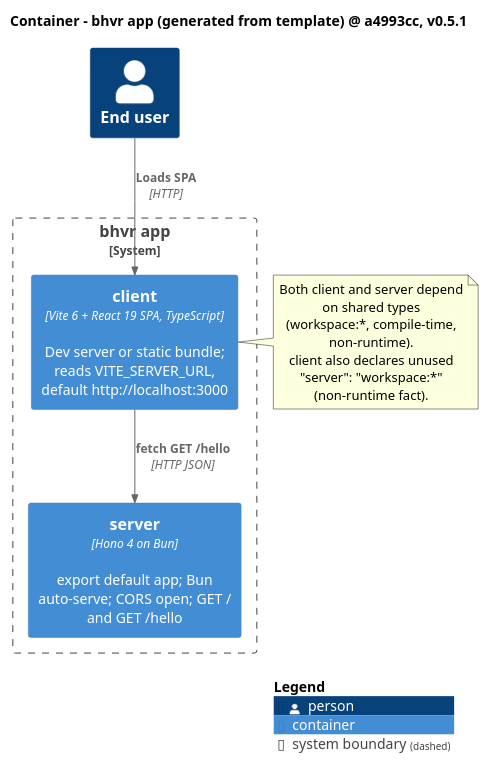
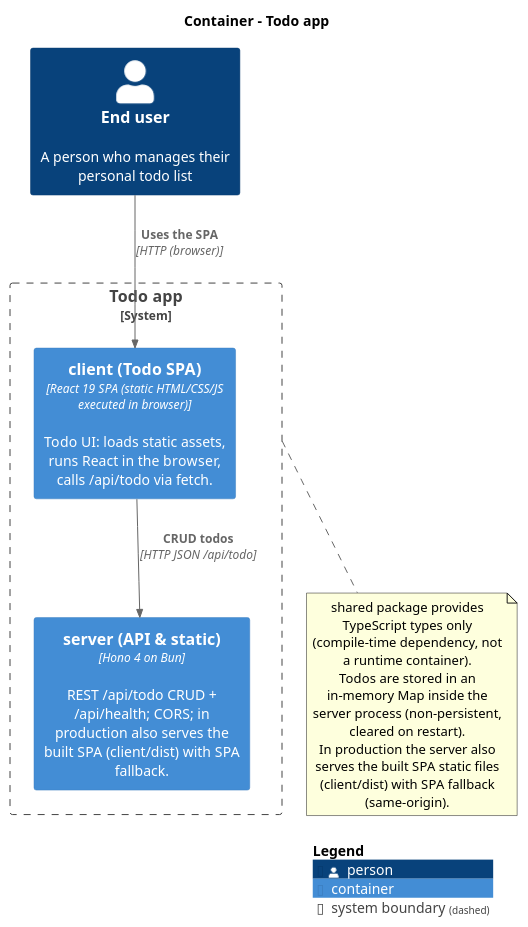
Before and after one commit to MemoryIt/todo: the diagram in docs/architecture/diagrams/02-container.puml, drawn with PlantUML.

Commit message:
docs(diagrams): update container diagram for the todo app
Model client as a browser-executed SPA and server as API + static
host; remove the reverse serving relation and dev-only details.

```diff
--- a/docs/architecture/diagrams/02-container.puml
+++ b/docs/architecture/diagrams/02-container.puml
@@ -1,22 +1,22 @@
 @startuml
 !include <C4/C4_Container>
-title Container - bhvr app (generated from template) @ a4993cc, v0.5.1
+title Container - Todo app
 
-Person(user, "End user")
-System_Boundary(b, "bhvr app") {
-  Container(client, "client", "Vite 6 + React 19 SPA, TypeScript", "Dev server or static bundle; reads VITE_SERVER_URL, default http://localhost:3000")
-  Container(server, "server", "Hono 4 on Bun", "export default app; Bun auto-serve; CORS open; GET / and GET /hello")
+Person(user, "End user", "A person who manages their personal todo list")
+
+System_Boundary(b, "Todo app") {
+  Container(client, "client (Todo SPA)", "React 19 SPA (static HTML/CSS/JS executed in browser)", "Todo UI: loads static assets, runs React in the browser, calls /api/todo via fetch.")
+  Container(server, "server (API & static)", "Hono 4 on Bun", "REST /api/todo CRUD + /api/health; CORS; in production also serves the built SPA (client/dist) with SPA fallback.")
 }
 
-Rel(user, client, "Loads SPA", "HTTP")
-Rel(client, server, "fetch GET /hello", "HTTP JSON")
+Rel(user, client, "Uses the SPA", "HTTP (browser)")
+Rel(client, server, "CRUD todos", "HTTP JSON /api/todo")
 
-note right of client
-  Both client and server depend on shared types
-  (workspace:*, compile-time, non-runtime).
-  client also declares unused "server": "workspace:*"
-  (non-runtime fact).
+note bottom of b
+  shared package provides TypeScript types only (compile-time dependency, not a runtime container).
+  Todos are stored in an in-memory Map inside the server process (non-persistent, cleared on restart).
+  In production the server also serves the built SPA static files (client/dist) with SPA fallback (same-origin).
 end note
 
 SHOW_LEGEND()
 @enduml
```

══════

Could you set down the records above word for word, without any of the pictures?

Before and after one commit to MemoryIt/todo: the diagram in docs/architecture/diagrams/02-container.puml, drawn with PlantUML.

Commit message:
docs(diagrams): update container diagram for the todo app
Model client as a browser-executed SPA and server as API + static
host; remove the reverse serving relation and dev-only details.

```diff
--- a/docs/architecture/diagrams/02-container.puml
+++ b/docs/architecture/diagrams/02-container.puml
@@ -1,22 +1,22 @@
 @startuml
 !include <C4/C4_Container>
-title Container - bhvr app (generated from template) @ a4993cc, v0.5.1
+title Container - Todo app
 
-Person(user, "End user")
-System_Boundary(b, "bhvr app") {
-  Container(client, "client", "Vite 6 + React 19 SPA, TypeScript", "Dev server or static bundle; reads VITE_SERVER_URL, default http://localhost:3000")
-  Container(server, "server", "Hono 4 on Bun", "export default app; Bun auto-serve; CORS open; GET / and GET /hello")
+Person(user, "End user", "A person who manages their personal todo list")
+
+System_Boundary(b, "Todo app") {
+  Container(client, "client (Todo SPA)", "React 19 SPA (static HTML/CSS/JS executed in browser)", "Todo UI: loads static assets, runs React in the browser, calls /api/todo via fetch.")
+  Container(server, "server (API & static)", "Hono 4 on Bun", "REST /api/todo CRUD + /api/health; CORS; in production also serves the built SPA (client/dist) with SPA fallback.")
 }
 
-Rel(user, client, "Loads SPA", "HTTP")
-Rel(client, server, "fetch GET /hello", "HTTP JSON")
+Rel(user, client, "Uses the SPA", "HTTP (browser)")
+Rel(client, server, "CRUD todos", "HTTP JSON /api/todo")
 
-note right of client
-  Both client and server depend on shared types
-  (workspace:*, compile-time, non-runtime).
-  client also declares unused "server": "workspace:*"
-  (non-runtime fact).
+note bottom of b
+  shared package provides TypeScript types only (compile-time dependency, not a runtime container).
+  Todos are stored in an in-memory Map inside the server process (non-persistent, cleared on restart).
+  In production the server also serves the built SPA static files (client/dist) with SPA fallback (same-origin).
 end note
 
 SHOW_LEGEND()
 @enduml
```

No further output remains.